His assessment echoes that of Sueddie who also shared the unsettling feeling that the worst might not be over just yet.
He said, "The government needs to do more, noting that there are a lot of people who aren't in the camp but need assistance; and that we have to brace up for the possibility of a bigger flood situation, depending on how things play out in the next two weeks.
"I fear that there might be darker days ahead. There are threats of the Lagdo Dam being released once more. We are witnesses to 2012. If it happens again, the situation will be far worse."
His mention of 2012 is a reference to the national flood crisis that caused the death of at least 30 people in Benue after the release of water from the Lagdo Dam in neighbouring Cameroon swelled the Benue River.
Between July and November that year, 363 people died while a further 2.1 million people were displaced by flood incidents across 30 states in the country.
The fact that this tragedy happened only five years ago makes it more disheartening to see the response to this one currently causing havoc in Benue.
What the response translates to is that no lesson has been learnt, at least not well enough to put plans in place to do better.
An honest observer would find no trouble admitting that these calamitous developments are not surprising in a country with absolutely weak institutions and leaders that are not accountable or empathetic enough, but this does not make it any less saddening.

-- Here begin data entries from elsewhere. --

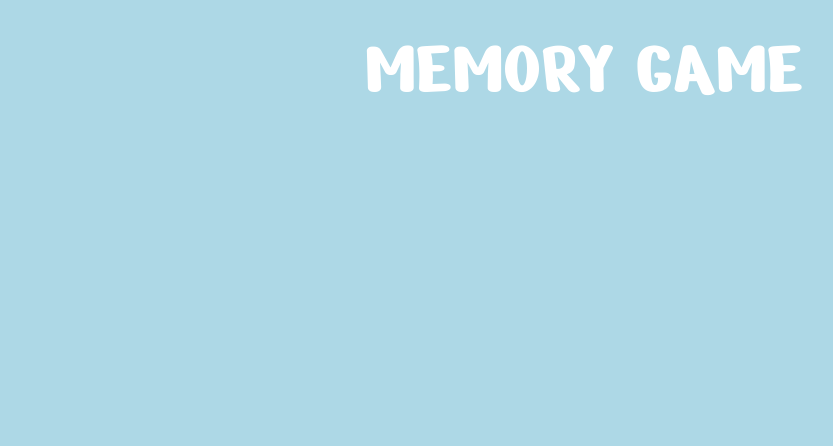
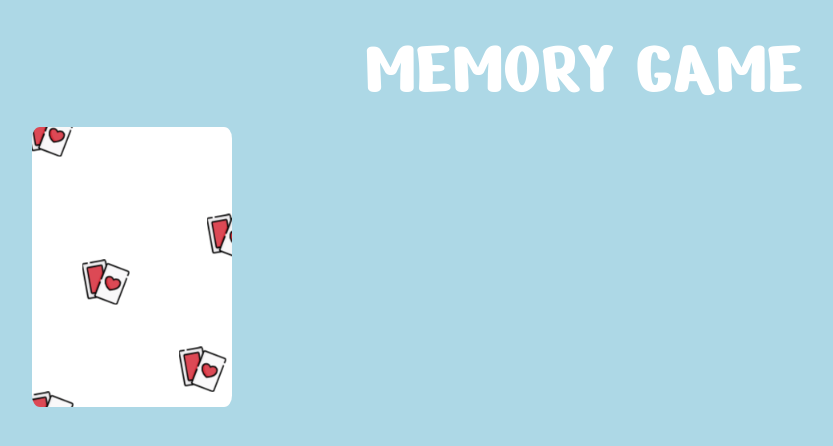
Before and after one commit to DamianoTrifone/html-css-memory, a plain HTML site: page index.html in a window 1280 px wide. Shown: the whole page, without its empty margins (56-889 px from the left). Drawn offline with Linux system fonts and the light colour scheme.

Commit message:
Prima carta

```diff
--- a/css/style.css
+++ b/css/style.css
@@ -1,5 +1,9 @@
 body{
     background-color: #ADD8E6;
+}
+
+.container{
+    position: relative;
 }
 
 #intestazione{
@@ -10,3 +14,15 @@ body{
     color: white;
     font-size: 80px;
 }
+
+#prima-carta{
+    background-image: url(img/pattern.png);
+    background-position: center;
+    background-size: cover;
+    width: 200px;
+    height: 280px;
+    border-radius: 4%;
+    margin-top: 10px;
+    position: absolute;
+    left: 80px;
+}
--- a/index.html
+++ b/index.html
@@ -12,6 +12,7 @@
 <body>
     <div class="container">
         <div id="intestazione">Memory Game</div>
+        <div id="prima-carta"></div>
     </div>
 </body>
 </html>
```
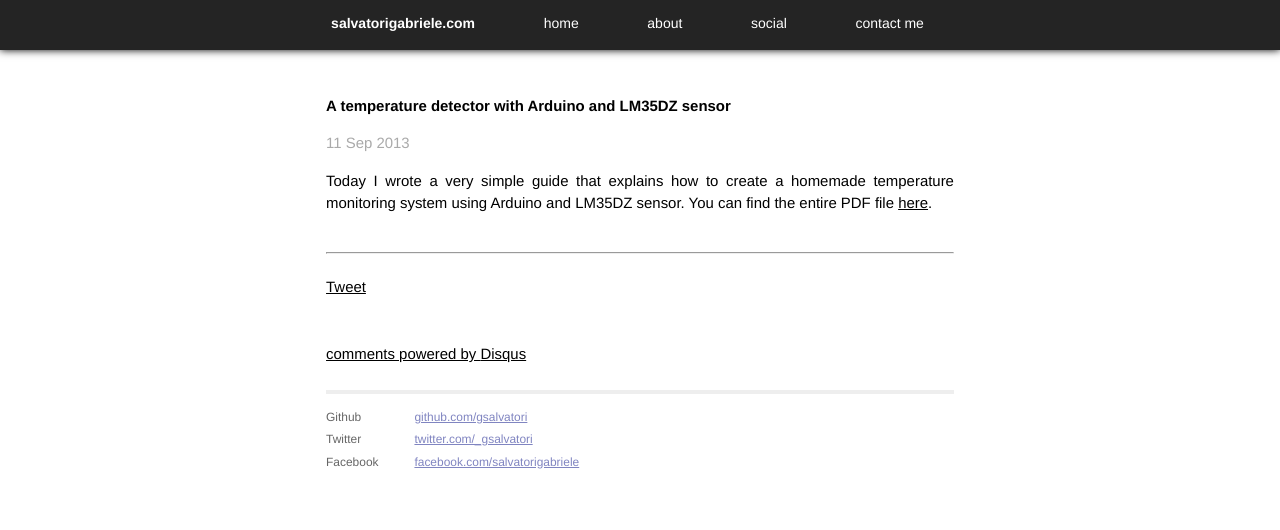
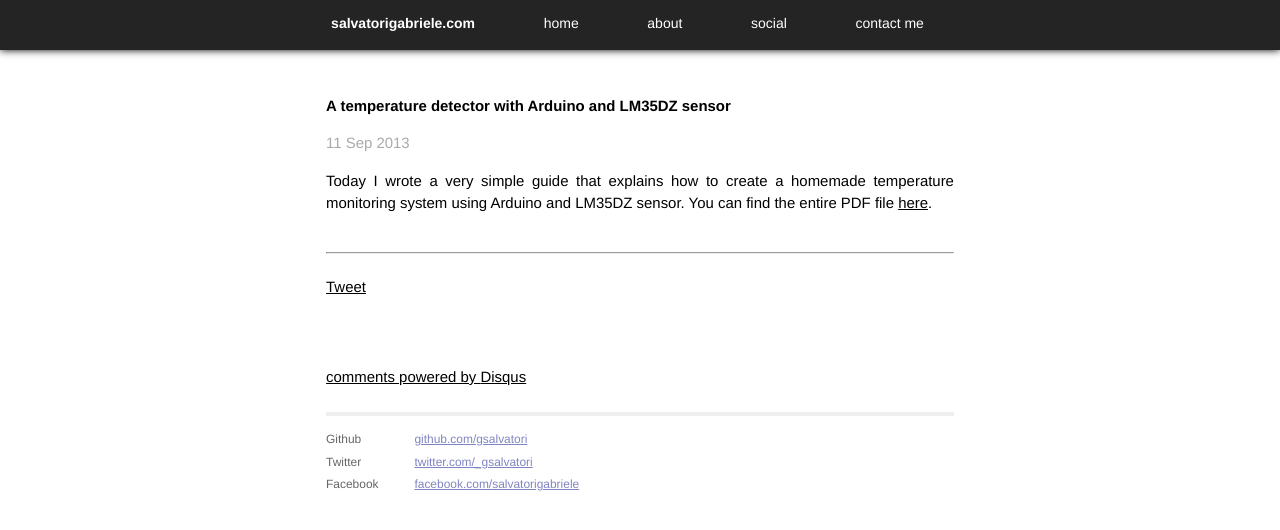
Before and after one commit to gsalvatori/salvatorigabriele.com, a Jekyll site: the page built from _posts/2013-09-11-a-temperature-detector-arduino.markdown, in a window 1280 px wide. Shown: the top 530 px of the page. Built offline with Jekyll 4.4.1, drawn with Linux system fonts in a browser that asks for light colours; Markdown is read by kramdown in place of the engine named in the settings; comment, search, counter and statistics services are not loaded.

Commit message:
Update post.html

```diff
--- a/_layouts/post.html
+++ b/_layouts/post.html
@@ -13,7 +13,7 @@
 <br>
 <!-- share buttons -->
 <a href="https://twitter.com/share" class="twitter-share-button" data-via="_gsalvatori">Tweet</a>
-<script>!function(d,s,id){var js,fjs=d.getElementsByTagName(s)[0],p=/^http:/.test(d.location)?'http':'https';if(!d.getElementById(id)){js=d.createElement(s);js.id=id;js.src=p+'://platform.twitter.com/widgets.js';fjs.parentNode.insertBefore(js,fjs);}}(document, 'script', 'twitter-wjs');</script><div class="fb-like" data-layout="button_count" data-action="like" data-show-faces="false" data-share="true"></div><div id="fb-root"></div><div class="g-plus" data-action="share" data-annotation="bubble"></div>
+<script>!function(d,s,id){var js,fjs=d.getElementsByTagName(s)[0],p=/^http:/.test(d.location)?'http':'https';if(!d.getElementById(id)){js=d.createElement(s);js.id=id;js.src=p+'://platform.twitter.com/widgets.js';fjs.parentNode.insertBefore(js,fjs);}}(document, 'script', 'twitter-wjs');</script><div class="fb-like" data-layout="button_count" data-action="like" data-show-faces="false" data-share="true"></div><div id="fb-root"></div>&nbsp;<div class="g-plus" data-action="share" data-annotation="bubble"></div>
 
 <script>(function(d, s, id) {
   var js, fjs = d.getElementsByTagName(s)[0];
```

Nigerians have a fond habit of pointing to how the nation is so blessed to encounter little to no natural disasters like other countries, but it's hard to argue that the country itself isn't already its own biggest natural disaster.